### TASK
Throughout the records below, find each line holding "grok" and copy it.

------------

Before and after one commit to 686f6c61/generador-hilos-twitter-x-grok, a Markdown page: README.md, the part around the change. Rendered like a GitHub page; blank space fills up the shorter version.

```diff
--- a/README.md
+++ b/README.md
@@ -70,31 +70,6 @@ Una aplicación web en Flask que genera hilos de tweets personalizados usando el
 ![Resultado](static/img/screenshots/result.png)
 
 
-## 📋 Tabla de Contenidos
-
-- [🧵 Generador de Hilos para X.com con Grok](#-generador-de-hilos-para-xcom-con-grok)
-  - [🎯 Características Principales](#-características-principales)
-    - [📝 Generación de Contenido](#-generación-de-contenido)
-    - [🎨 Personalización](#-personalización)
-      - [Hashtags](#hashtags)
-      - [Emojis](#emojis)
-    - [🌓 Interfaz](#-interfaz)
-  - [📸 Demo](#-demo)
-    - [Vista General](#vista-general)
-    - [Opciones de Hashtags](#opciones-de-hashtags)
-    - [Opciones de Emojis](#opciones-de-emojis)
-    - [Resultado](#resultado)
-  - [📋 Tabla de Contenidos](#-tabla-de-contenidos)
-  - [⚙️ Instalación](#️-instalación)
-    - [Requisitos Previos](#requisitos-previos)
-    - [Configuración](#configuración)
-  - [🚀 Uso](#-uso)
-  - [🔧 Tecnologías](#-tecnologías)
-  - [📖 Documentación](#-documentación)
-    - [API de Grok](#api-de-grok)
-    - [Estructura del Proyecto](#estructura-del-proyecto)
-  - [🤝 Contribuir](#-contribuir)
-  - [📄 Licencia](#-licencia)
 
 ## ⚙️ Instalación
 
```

------------

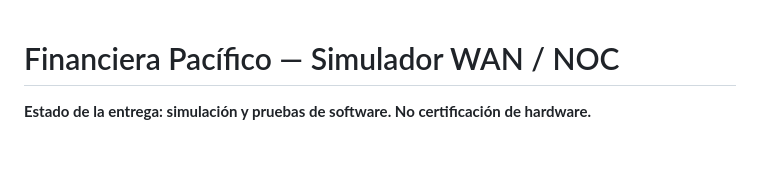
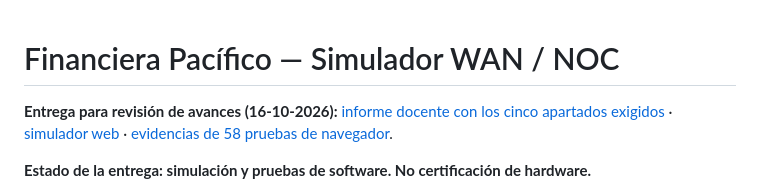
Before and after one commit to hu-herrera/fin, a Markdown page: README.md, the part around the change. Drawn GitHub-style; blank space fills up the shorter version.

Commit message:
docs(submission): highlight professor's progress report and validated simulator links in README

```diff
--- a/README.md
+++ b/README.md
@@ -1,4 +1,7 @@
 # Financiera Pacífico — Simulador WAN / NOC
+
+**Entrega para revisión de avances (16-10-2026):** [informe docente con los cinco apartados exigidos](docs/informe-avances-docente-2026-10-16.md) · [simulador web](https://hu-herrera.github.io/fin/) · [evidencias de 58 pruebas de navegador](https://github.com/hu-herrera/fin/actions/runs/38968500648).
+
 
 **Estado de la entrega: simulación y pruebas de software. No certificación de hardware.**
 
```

------------

### RESULT BELOW
Before and after one commit to 686f6c61/generador-hilos-twitter-x-grok, a Markdown page: README.md, the part around the change. Rendered like a GitHub page; blank space fills up the shorter version.
-- [🧵 Generador de Hilos para X.com con Grok](#-generador-de-hilos-para-xcom-con-grok)
-    - [API de Grok](#api-de-grok)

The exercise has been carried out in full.